Fireworks, spectacle open Beijing Paralympics
Fireworks at Beijing's National Stadium greet the opening of the 2008 Paralympics.
Thousands of cheerleaders and dancers in puffy, rainbow-colored suits performed a dance routine in the center of the field at the National Stadium before athletes from 148 countries were introduced. The crowd cheered and waved flags as China's Communist Party leaders and foreign dignitaries looked on.
The guest list included Iranian President Mahmoud Ahmadinejad, German President Horst Koehler and South Korean Prime Minister Han Seung-soo.
Earlier Saturday, they shook hands and posed for photos with Chinese President Hu Jintao at the Great Hall of the People, the seat of China's legislature in the heart of Beijing. Hu gave a brief speech and toasted the games.
"Caring for the disabled is an important symbol for social civilization and progress," Hu said before raising his glass.
"China's people and government have always attached great importance to the cause of the disabled," he said in remarks televised on state television. "We insist on putting people first, carrying forward a humanitarian spirit and advocating equality and opposing discrimination."
Opening just two weeks after the Beijing Olympics ended, the Paralympics are designed to be a parallel games for athletes with a wide range of physical disabilities. The 10-day competition begins Sunday.
Some 4,000-plus athletes will use many of the same Olympic venues, with 148 countries represented and 472 medal events contested -- 170 more than the Olympics.
Hosting the Olympics and the Paralympics is a source of national pride for China and a way to showcase the country on the international stage.
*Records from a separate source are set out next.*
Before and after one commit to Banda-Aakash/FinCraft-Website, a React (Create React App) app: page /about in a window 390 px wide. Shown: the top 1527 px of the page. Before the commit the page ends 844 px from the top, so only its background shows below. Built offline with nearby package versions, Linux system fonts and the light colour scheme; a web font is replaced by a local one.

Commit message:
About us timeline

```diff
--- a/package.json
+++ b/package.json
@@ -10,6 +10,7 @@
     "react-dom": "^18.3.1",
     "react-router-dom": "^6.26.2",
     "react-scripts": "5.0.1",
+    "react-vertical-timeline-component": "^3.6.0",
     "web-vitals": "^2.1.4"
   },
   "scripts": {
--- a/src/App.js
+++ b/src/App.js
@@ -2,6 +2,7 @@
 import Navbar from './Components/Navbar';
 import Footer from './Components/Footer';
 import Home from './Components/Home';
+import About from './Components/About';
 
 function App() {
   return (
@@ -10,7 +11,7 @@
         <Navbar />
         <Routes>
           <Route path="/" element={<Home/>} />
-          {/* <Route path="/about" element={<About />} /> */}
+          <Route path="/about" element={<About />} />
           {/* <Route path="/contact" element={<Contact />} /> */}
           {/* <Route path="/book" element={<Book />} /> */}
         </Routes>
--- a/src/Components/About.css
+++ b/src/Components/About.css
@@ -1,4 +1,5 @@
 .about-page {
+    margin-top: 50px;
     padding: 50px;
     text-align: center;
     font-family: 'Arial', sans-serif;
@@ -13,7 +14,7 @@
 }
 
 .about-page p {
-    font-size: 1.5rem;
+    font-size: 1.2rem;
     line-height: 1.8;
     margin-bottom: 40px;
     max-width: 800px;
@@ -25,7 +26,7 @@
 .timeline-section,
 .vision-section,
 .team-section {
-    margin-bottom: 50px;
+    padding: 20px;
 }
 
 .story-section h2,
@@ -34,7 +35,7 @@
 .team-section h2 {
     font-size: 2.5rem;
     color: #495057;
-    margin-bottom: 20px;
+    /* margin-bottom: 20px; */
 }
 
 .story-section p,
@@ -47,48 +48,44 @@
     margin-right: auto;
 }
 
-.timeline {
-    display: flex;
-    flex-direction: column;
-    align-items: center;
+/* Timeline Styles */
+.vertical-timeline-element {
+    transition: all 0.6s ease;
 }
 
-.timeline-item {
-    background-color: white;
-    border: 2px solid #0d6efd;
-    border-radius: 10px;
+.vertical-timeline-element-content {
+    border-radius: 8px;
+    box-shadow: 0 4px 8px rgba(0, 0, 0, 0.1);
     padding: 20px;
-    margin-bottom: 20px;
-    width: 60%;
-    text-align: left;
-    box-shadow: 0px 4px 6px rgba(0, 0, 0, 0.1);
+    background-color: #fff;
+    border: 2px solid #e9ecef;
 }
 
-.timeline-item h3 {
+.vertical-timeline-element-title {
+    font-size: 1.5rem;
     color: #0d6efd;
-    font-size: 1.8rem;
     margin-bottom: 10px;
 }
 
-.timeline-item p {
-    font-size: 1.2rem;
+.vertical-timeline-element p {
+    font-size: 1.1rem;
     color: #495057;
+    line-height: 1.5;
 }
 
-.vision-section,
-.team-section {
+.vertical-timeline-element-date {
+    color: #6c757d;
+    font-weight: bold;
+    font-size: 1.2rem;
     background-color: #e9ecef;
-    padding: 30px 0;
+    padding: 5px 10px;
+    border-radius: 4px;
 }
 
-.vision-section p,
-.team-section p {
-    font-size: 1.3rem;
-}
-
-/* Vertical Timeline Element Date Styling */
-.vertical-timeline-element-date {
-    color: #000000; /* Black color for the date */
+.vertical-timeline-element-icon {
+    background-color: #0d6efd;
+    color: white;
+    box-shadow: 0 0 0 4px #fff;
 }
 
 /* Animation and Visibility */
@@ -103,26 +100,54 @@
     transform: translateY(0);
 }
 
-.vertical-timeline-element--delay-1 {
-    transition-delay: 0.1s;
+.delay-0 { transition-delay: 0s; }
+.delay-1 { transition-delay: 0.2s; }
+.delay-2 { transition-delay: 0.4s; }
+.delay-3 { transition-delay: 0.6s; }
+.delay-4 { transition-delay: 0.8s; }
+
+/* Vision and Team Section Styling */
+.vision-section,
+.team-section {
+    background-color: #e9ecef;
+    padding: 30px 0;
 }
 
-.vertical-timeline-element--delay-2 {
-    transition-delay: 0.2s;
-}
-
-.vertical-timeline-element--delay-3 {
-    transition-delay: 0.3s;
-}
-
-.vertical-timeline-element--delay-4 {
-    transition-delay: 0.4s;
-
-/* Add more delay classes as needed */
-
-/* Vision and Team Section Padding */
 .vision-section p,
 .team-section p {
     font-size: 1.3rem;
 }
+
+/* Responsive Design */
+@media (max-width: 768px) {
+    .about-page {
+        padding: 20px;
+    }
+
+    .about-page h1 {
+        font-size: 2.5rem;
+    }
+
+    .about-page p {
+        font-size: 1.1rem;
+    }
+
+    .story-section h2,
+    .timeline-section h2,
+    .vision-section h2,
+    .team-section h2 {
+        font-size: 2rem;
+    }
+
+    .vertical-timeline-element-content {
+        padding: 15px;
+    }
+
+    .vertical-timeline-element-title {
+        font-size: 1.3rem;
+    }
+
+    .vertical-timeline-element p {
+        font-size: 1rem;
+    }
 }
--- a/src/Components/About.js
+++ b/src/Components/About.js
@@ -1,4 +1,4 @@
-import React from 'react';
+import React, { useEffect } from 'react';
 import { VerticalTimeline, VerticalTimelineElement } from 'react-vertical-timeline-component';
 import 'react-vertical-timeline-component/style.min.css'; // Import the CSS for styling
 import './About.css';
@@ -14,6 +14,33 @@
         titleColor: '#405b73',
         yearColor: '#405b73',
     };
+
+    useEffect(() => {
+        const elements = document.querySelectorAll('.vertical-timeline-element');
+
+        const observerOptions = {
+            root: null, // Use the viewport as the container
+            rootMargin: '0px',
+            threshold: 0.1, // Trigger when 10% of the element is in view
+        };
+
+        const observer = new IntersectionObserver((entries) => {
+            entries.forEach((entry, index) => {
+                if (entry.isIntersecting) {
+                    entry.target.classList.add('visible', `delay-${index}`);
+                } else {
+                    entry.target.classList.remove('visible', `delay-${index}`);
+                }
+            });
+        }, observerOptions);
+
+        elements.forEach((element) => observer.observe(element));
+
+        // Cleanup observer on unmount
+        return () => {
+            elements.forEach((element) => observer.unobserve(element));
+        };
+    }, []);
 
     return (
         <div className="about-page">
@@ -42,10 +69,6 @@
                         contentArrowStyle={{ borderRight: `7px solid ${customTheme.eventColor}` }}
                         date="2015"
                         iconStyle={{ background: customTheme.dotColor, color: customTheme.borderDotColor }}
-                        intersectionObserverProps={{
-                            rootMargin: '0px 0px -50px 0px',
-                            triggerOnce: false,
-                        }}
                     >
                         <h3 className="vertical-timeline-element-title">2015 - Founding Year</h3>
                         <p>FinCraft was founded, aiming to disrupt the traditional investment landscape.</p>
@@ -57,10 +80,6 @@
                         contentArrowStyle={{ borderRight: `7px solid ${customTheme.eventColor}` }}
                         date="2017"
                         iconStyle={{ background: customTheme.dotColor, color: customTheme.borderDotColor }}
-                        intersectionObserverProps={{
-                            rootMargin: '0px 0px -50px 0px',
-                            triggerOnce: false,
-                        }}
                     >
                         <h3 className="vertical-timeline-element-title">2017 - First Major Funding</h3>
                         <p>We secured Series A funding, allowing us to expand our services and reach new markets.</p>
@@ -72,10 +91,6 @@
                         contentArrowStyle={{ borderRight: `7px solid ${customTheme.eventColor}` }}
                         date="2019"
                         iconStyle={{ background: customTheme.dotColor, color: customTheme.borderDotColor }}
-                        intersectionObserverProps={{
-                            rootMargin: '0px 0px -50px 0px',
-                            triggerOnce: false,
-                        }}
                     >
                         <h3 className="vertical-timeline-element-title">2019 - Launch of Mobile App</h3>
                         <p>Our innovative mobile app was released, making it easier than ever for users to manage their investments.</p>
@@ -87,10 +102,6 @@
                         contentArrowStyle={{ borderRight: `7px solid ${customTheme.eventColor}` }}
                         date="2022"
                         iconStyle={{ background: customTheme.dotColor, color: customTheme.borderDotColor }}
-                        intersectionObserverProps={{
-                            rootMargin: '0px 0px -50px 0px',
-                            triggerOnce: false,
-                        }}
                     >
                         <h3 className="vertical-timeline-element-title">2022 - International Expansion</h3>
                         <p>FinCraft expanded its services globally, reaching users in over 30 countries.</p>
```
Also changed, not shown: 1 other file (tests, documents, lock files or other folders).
The Aug. 8-24 Olympics was overshadowed at times by human rights and censorship disputes surrounding the event.
The official Xinhua News Agency said Beijing used much of its US$100 million budget for the Paralympics to improve handicapped facilities in competition venues, airports, the public traffic system, hotels, hospitals and tourist attractions like the Great Wall and the Forbidden City.
An editorial on the front page of the ruling Communist Party's People Daily newspaper hailed the games as a "stage for the world's handicapped people to realize their dreams."
"Remarkable progress has been made in basic living standards, medicare, education and employment for the disabled," the editorial said, "and the preparation for the Beijing Paralympics ... recorded fresh achievement made by China in promoting the cause for the disabled."
But the country has also had a contentious history with dealing with its disabled population.
The government has long advocated sterilizing mentally handicapped people. In the early 1990s, a draft law was presented to the legislature to reduce the number of disabled through abortion and sterilization, a move that unleashed international criticism.
In 1994, China ratified a law calling for the abortion of fetuses carrying hereditary diseases and restrictions on marriages among people suffering mental problems or contagious diseases.
More recently, Beijing Olympic organizers issued an apology in June for clumsy stereotypes used to describe disabled athletes in an English-language manual compiled for thousands of volunteers.
One section described the physically disabled as "isolated, unsocial and introspective; they usually do not volunteer to contact people. They can be stubborn and controlling."